Here’s one last column condensed from a chapter in my new children’s book Disease-Hunting Scientist: Careers Hunting Deadly Diseases (Enslow Publishers):
In the movie Outbreak, researchers from the U.S. Army Medical Research Institute for Infectious Diseases and the Centers for Disease Control and Prevention (CDC) have to figure out how to stop a kind of super-Ebola virus from ravaging the U.S.
In 1995, the same year Outbreak came out, Marta Guerra, who already had her Doctor of Veterinary Medicine degree and was finishing her master’s degree in public health. “I remember seeing that movie and thinking, ‘Wow, that’s what I want to do!'”
Five years later, Guerra, now with a Ph.D. in epidemiology and a brand-new officer of the Epidemic Intelligence Service (EIS) of the CDC, received orders to head out on her first international mission: to study and combat an outbreak in Uganda of Ebola virus.

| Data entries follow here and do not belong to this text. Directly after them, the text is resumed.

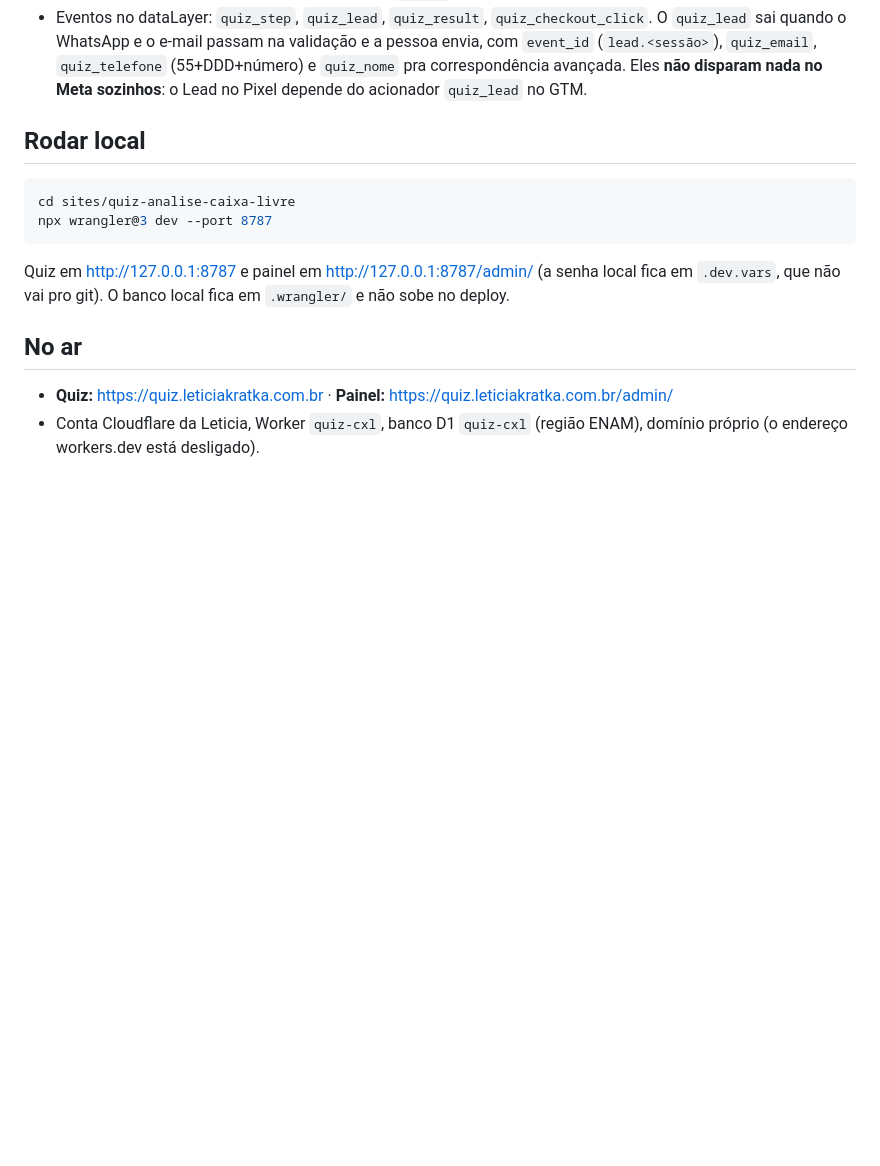
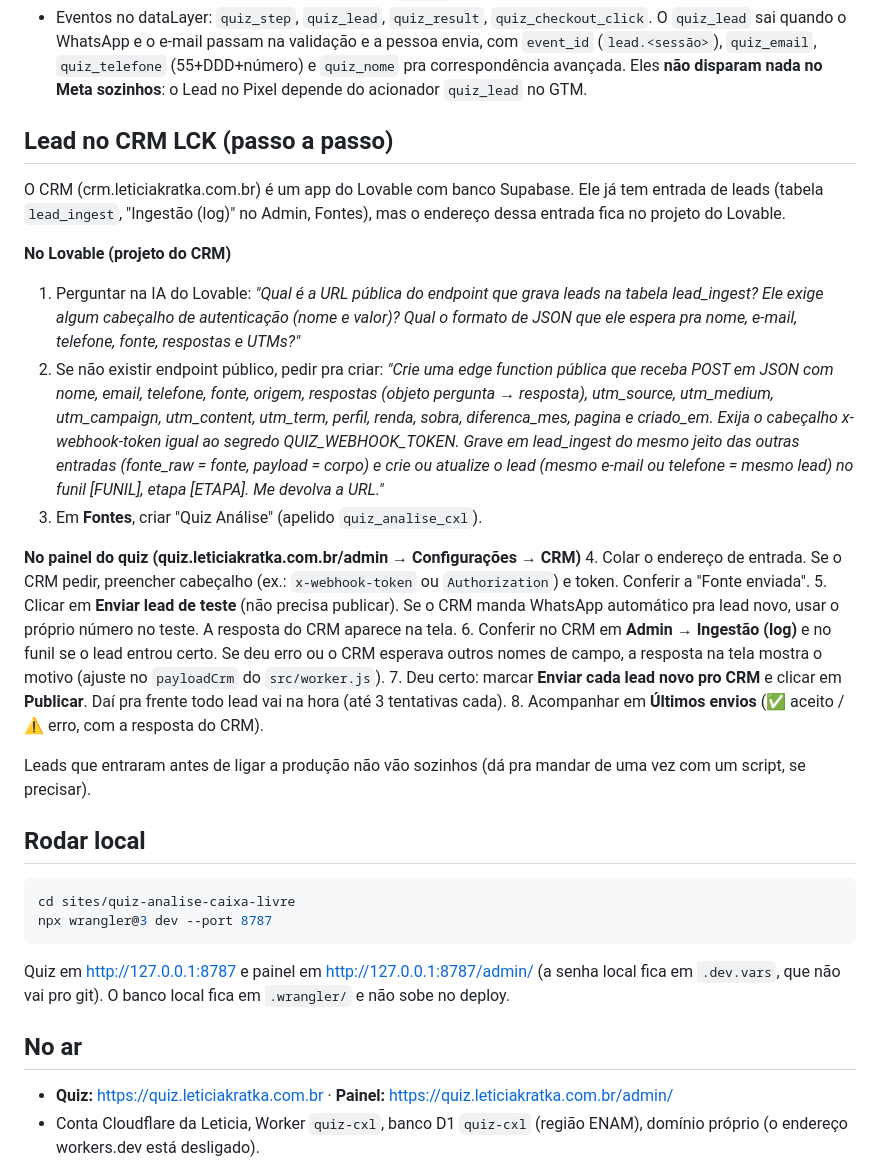
Before and after one commit to leticiakratka/quiz-cxl, a Markdown page: README.md, the part around the change. Drawn GitHub-style; blank space fills up the shorter version.

Commit message:
README: passo a passo do lead no CRM LCK
Co-Authored-By: Claude Opus 5.5 <noreply@anthropic.com>

```diff
--- a/README.md
+++ b/README.md
@@ -24,6 +24,24 @@ Quiz do Fluxo B (estrutura FaceScan) feito em código próprio, com painel de ad
 - **Celular:** a capa cabe na altura visível (a foto encolhe até 150px) e o botão Continuar fica preso no rodapé nas telas que podem passar da tela. Testado nas 24 telas em 360x560, 390x664 e 412x780.
 - Rastreio igual ao da cxlv4: GTM-N9GCCZSW (snippet no HTML, carrega **logo na abertura** com preconnect do Google/Meta e o `fbevents.js` do Pixel pré-carregado em prioridade baixa, pra o PageView do Meta sair antes: 1,6 s → 1,1 s no 4G normal, 5,5 s → 4,5 s no lento, medido em 20/10/2026; com `noscript`; a UTMify fica depois do `window.load`), pixel da UTMify, UTMs guardadas e `utm_term = fbp~fbc~sid` no link da Eduzz (o Worker da CAPI lê isso na venda). **No localhost e na prévia do painel o GTM e a UTMify não carregam**, pra teste não virar evento no Pixel (no localhost dá pra forçar com `?gtm=1`).
 - Eventos no dataLayer: `quiz_step`, `quiz_lead`, `quiz_result`, `quiz_checkout_click`. O `quiz_lead` sai quando o WhatsApp e o e-mail passam na validação e a pessoa envia, com `event_id` (`lead.<sessão>`), `quiz_email`, `quiz_telefone` (55+DDD+número) e `quiz_nome` pra correspondência avançada. Eles **não disparam nada no Meta sozinhos**: o Lead no Pixel depende do acionador `quiz_lead` no GTM.
+
+## Lead no CRM LCK (passo a passo)
+
+O CRM (crm.leticiakratka.com.br) é um app do Lovable com banco Supabase. Ele já tem entrada de leads (tabela `lead_ingest`, "Ingestão (log)" no Admin, Fontes), mas o endereço dessa entrada fica no projeto do Lovable.
+
+**No Lovable (projeto do CRM)**
+1. Perguntar na IA do Lovable: *"Qual é a URL pública do endpoint que grava leads na tabela lead_ingest? Ele exige algum cabeçalho de autenticação (nome e valor)? Qual o formato de JSON que ele espera pra nome, e-mail, telefone, fonte, respostas e UTMs?"*
+2. Se não existir endpoint público, pedir pra criar: *"Crie uma edge function pública que receba POST em JSON com nome, email, telefone, fonte, origem, respostas (objeto pergunta → resposta), utm_source, utm_medium, utm_campaign, utm_content, utm_term, perfil, renda, sobra, diferenca_mes, pagina e criado_em. Exija o cabeçalho x-webhook-token igual ao segredo QUIZ_WEBHOOK_TOKEN. Grave em lead_ingest do mesmo jeito das outras entradas (fonte_raw = fonte, payload = corpo) e crie ou atualize o lead (mesmo e-mail ou telefone = mesmo lead) no funil [FUNIL], etapa [ETAPA]. Me devolva a URL."*
+3. Em **Fontes**, criar "Quiz Análise" (apelido `quiz_analise_cxl`).
+
+**No painel do quiz (quiz.leticiakratka.com.br/admin → Configurações → CRM)**
+4. Colar o endereço de entrada. Se o CRM pedir, preencher cabeçalho (ex.: `x-webhook-token` ou `Authorization`) e token. Conferir a "Fonte enviada".
+5. Clicar em **Enviar lead de teste** (não precisa publicar). Se o CRM manda WhatsApp automático pra lead novo, usar o próprio número no teste. A resposta do CRM aparece na tela.
+6. Conferir no CRM em **Admin → Ingestão (log)** e no funil se o lead entrou certo. Se deu erro ou o CRM esperava outros nomes de campo, a resposta na tela mostra o motivo (ajuste no `payloadCrm` do `src/worker.js`).
+7. Deu certo: marcar **Enviar cada lead novo pro CRM** e clicar em **Publicar**. Daí pra frente todo lead vai na hora (até 3 tentativas cada).
+8. Acompanhar em **Últimos envios** (✅ aceito / ⚠️ erro, com a resposta do CRM).
+
+Leads que entraram antes de ligar a produção não vão sozinhos (dá pra mandar de uma vez com um script, se precisar).
 
 ## Rodar local
 
```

She joined a team in Lacor, Uganda, working in a laboratory set up at St. Mary’s Hospital, a private hospital which had much more advanced equipment than the local government-run hospital-equipment that allowed them to diagnose people with Ebola in less than 24 hours.
Accurate, fast diagnosis was important not only to identify Ebola patients but also to allow those who didn’t have the disease to be sent home, minimizing their risk of exposure.

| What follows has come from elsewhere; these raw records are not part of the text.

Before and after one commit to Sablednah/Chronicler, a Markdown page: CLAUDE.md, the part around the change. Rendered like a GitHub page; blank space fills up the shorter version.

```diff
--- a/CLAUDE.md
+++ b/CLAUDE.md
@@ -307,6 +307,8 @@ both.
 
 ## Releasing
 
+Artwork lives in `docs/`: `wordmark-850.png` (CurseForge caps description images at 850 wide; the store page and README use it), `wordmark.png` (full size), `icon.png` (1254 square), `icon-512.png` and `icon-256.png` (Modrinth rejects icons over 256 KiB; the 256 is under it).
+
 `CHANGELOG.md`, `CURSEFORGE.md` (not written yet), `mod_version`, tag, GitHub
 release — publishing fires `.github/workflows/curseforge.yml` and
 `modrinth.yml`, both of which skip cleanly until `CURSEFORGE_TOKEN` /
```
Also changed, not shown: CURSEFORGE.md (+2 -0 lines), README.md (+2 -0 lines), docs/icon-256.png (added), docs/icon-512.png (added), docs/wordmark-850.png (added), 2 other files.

Guerra’s tasks included tracking the spread of the disease, identifying those who had been exposed, and educating the public.
Every day team members would go to the government-run hospital and get the list of people who were newly admitted and/or diagnosed. “Then we would go out to the person’s home and make a list of contacts. Those contacts would have to be visited for 21 days. If there was anyone that appeared to be unhealthy or developing any kind of symptoms, then we would call in to the hospital to bring an ambulance out.” The effort involved 150 trained volunteers.
Over the course of the outbreak, 5,600 people who had been in contact with infected patients were identified and observed.
Although the Ugandan government had done a “wonderful job” educating people about HIV, Guerra says, the lessons learned regarding HIV actually made it harder to deal with Ebola. Whereas people who test positive for HIV remain infected for life, people who recover from Ebola are no longer contagious and are also protected from the disease in the future.
Because of what they’d learned about HIV, people thought that anyone with antibodies to Ebola was contagious and was dangerous to have around. “We’d find [survivors] totally by themselves, without food, because nobody wanted to share their food with them, allow them to use any dishes, anything.”
To counteract that, “I would definitely go up and touch them, or try to show them that I was not scared to be around them. I always ended up giving them some money so they could get food at least for a week to be able to buy some pots and pans and some things to sleep on, because some of them were not being allowed to come back to their families.”
Most people in the area would first be cared for by family members when they became ill, Guerra explains. After that, they would probably turn to traditional healers rather than trying to get to a probably distant clinic. That led to tragedies like the death of all four sisters in one family.
Team members urged the locals to go to a clinic as soon as they felt ill. “If it was malaria, then good, you got your treatment early,” Guerra would tell them, while if it was Ebola, the patient could quickly be isolated and supportive care begun.
The researchers, who knew what precautions to take, weren’t particularly concerned about contracting the disease. They were more worried about the risk of violence.
“We were in the territory of the Lord’s Resistance Army in northern Uganda. A lot of people had been displaced up there, a lot of people kidnapped and killed.”
In the end, though, Guerra’s team saw nothing of the rebels. “I think they were also very scared of the Ebola outbreak,” she says, and with good reason: it killed 225 people before being brought under control
Despite the difficulties and dangers, Guerra calls the experience “just wonderful.”
“There are still chances to go out there and help people who are in a very disadvantaged state,” she says. “There are still chances to go out there and do investigations.”